Data for this exercise —

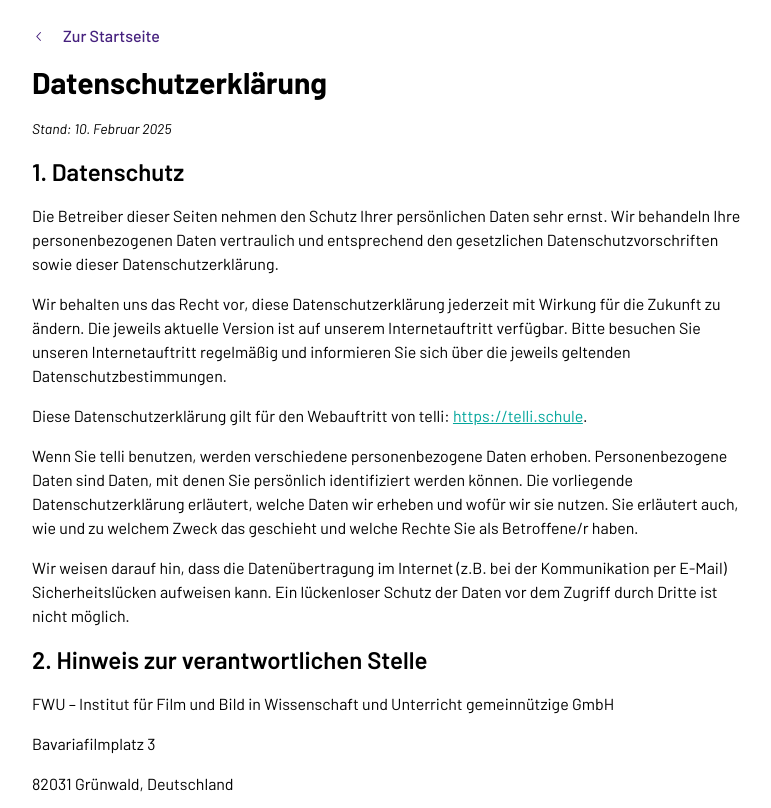
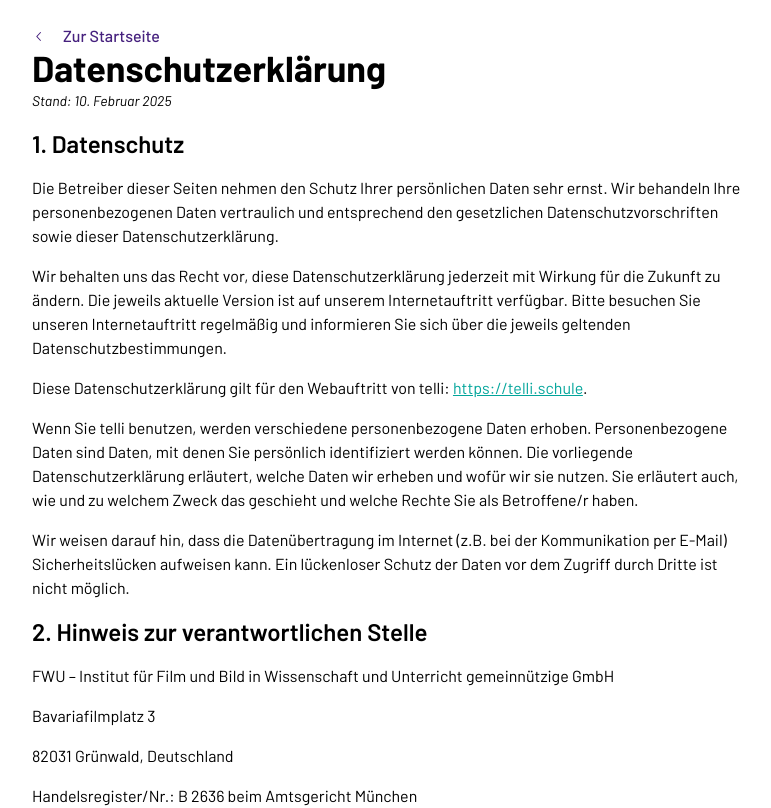
Before and after one commit to FWU-DE/telli-website, a Next.js app: page /datenschutz in a window 1280 px wide. Shown: the top 808 px of the page, without its empty margins (248-1019 px from the left). Built offline with nearby package versions, Linux system fonts and the light colour scheme.

Commit message:
feat: finish the final styles

```diff
--- a/src/app/datenschutz/page.tsx
+++ b/src/app/datenschutz/page.tsx
@@ -1,12 +1,13 @@
 import LegalNavbar from "@/components/legal-navbar";
 import { TELLI_WEBSITE_URL } from "@/utils/const";
+import { h1ClassName, h2ClassName } from "@/utils/tailwind/fonts";
 import Link from "next/link";
 
 export default function Page() {
   return (
     <div className="max-w-3xl mx-auto p-6">
       <LegalNavbar />
-      <h1 className="text-3xl font-bold my-4">Datenschutzerklärung</h1>
+      <h1 className={h1ClassName}>Datenschutzerklärung</h1>
       <em className="text-sm mb-8">Stand: 10. Februar 2025</em>
       <section className="my-4 space-y-4">
         <h2 className="text-2xl font-semibold mb-4">1. Datenschutz</h2>
@@ -439,7 +440,7 @@ export default function Page() {
         </p>
       </section>
       <section className="my-4 mt-12 space-y-4">
-        <h2 className="text-2xl sm:text-5xl font-bold">Urheberrecht</h2>
+        <h2 className={h2ClassName}>Urheberrecht</h2>
         <p>
           © FWU Institut für Film und Bild in Wissenschaft und Unterricht
           gemeinnützige GmbH– alle Rechte vorbehalten.
@@ -467,7 +468,7 @@ export default function Page() {
         </p>
       </section>
       <section className="my-4 mt-12 space-y-4">
-        <h2 className="text-2xl sm:text-5xl font-bold">Haftungsausschluss</h2>
+        <h2 className={h2ClassName}>Haftungsausschluss</h2>
         <p>
           telli hat alle in seinem Bereich bereitgestellten Informationen nach
           bestem Wissen und Gewissen erarbeitet und geprüft. Es wird jedoch
```
Also changed, not shown: package.json (+15 -15 lines), 1 other file (tests, documents, lock files or other folders).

Activity — The answer must be an exact copy of the records, with no pictures in it.

Exercise answer —
Before and after one commit to FWU-DE/telli-website, a Next.js app: page /datenschutz in a window 1280 px wide. Shown: the top 808 px of the page, without its empty margins (248-1019 px from the left). Built offline with nearby package versions, Linux system fonts and the light colour scheme.

Commit message:
feat: finish the final styles

```diff
--- a/src/app/datenschutz/page.tsx
+++ b/src/app/datenschutz/page.tsx
@@ -1,12 +1,13 @@
 import LegalNavbar from "@/components/legal-navbar";
 import { TELLI_WEBSITE_URL } from "@/utils/const";
+import { h1ClassName, h2ClassName } from "@/utils/tailwind/fonts";
 import Link from "next/link";
 
 export default function Page() {
   return (
     <div className="max-w-3xl mx-auto p-6">
       <LegalNavbar />
-      <h1 className="text-3xl font-bold my-4">Datenschutzerklärung</h1>
+      <h1 className={h1ClassName}>Datenschutzerklärung</h1>
       <em className="text-sm mb-8">Stand: 10. Februar 2025</em>
       <section className="my-4 space-y-4">
         <h2 className="text-2xl font-semibold mb-4">1. Datenschutz</h2>
@@ -439,7 +440,7 @@ export default function Page() {
         </p>
       </section>
       <section className="my-4 mt-12 space-y-4">
-        <h2 className="text-2xl sm:text-5xl font-bold">Urheberrecht</h2>
+        <h2 className={h2ClassName}>Urheberrecht</h2>
         <p>
           © FWU Institut für Film und Bild in Wissenschaft und Unterricht
           gemeinnützige GmbH– alle Rechte vorbehalten.
@@ -467,7 +468,7 @@ export default function Page() {
         </p>
       </section>
       <section className="my-4 mt-12 space-y-4">
-        <h2 className="text-2xl sm:text-5xl font-bold">Haftungsausschluss</h2>
+        <h2 className={h2ClassName}>Haftungsausschluss</h2>
         <p>
           telli hat alle in seinem Bereich bereitgestellten Informationen nach
           bestem Wissen und Gewissen erarbeitet und geprüft. Es wird jedoch
```
Also changed, not shown: package.json (+15 -15 lines), 1 other file (tests, documents, lock files or other folders).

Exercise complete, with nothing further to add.